What is being asked
Report, in full, each line of the material below in which the string "webroot" occurs.

Records for the task

------

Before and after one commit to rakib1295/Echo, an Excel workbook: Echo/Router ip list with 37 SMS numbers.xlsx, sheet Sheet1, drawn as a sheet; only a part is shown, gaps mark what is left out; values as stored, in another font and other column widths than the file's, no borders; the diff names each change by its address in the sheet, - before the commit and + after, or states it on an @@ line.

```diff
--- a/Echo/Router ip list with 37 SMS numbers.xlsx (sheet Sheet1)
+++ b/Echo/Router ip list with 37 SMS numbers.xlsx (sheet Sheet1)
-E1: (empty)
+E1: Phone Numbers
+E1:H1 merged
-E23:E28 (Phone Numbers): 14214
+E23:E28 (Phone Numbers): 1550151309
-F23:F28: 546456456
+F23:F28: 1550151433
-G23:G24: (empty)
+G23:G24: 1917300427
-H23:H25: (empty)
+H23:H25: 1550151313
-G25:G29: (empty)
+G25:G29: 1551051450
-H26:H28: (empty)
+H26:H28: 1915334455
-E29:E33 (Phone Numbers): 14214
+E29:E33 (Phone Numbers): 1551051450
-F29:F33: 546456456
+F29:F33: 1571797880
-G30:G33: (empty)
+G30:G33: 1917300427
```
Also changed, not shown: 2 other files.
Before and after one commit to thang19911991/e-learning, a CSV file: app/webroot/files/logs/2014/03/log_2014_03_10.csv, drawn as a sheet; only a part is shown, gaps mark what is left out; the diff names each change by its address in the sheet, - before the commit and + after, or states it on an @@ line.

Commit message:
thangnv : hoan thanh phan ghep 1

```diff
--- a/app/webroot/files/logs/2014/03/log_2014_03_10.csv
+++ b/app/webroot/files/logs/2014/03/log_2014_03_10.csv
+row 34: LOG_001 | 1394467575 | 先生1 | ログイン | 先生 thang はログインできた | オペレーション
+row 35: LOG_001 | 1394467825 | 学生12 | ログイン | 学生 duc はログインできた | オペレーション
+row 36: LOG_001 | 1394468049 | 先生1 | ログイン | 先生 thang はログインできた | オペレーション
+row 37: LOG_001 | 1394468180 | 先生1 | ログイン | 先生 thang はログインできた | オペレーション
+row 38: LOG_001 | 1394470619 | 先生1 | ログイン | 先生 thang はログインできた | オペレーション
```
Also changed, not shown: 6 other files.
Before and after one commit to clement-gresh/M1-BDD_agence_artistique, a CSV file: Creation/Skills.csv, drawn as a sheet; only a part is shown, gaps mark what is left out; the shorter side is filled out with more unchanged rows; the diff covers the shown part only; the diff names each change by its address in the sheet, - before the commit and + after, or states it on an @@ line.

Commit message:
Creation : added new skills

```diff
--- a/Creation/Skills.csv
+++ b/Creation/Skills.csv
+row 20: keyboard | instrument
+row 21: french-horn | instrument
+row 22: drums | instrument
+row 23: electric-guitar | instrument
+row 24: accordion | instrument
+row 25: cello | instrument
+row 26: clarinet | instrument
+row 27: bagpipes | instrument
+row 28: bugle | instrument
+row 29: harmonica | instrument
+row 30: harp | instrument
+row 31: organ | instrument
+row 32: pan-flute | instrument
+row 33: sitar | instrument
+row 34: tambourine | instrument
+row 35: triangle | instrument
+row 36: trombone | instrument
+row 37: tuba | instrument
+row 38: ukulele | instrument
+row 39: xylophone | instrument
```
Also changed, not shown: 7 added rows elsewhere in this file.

------

Exercise result
Before and after one commit to thang19911991/e-learning, a CSV file: app/webroot/files/logs/2014/03/log_2014_03_10.csv, drawn as a sheet; only a part is shown, gaps mark what is left out; the diff names each change by its address in the sheet, - before the commit and + after, or states it on an @@ line.
--- a/app/webroot/files/logs/2014/03/log_2014_03_10.csv
+++ b/app/webroot/files/logs/2014/03/log_2014_03_10.csv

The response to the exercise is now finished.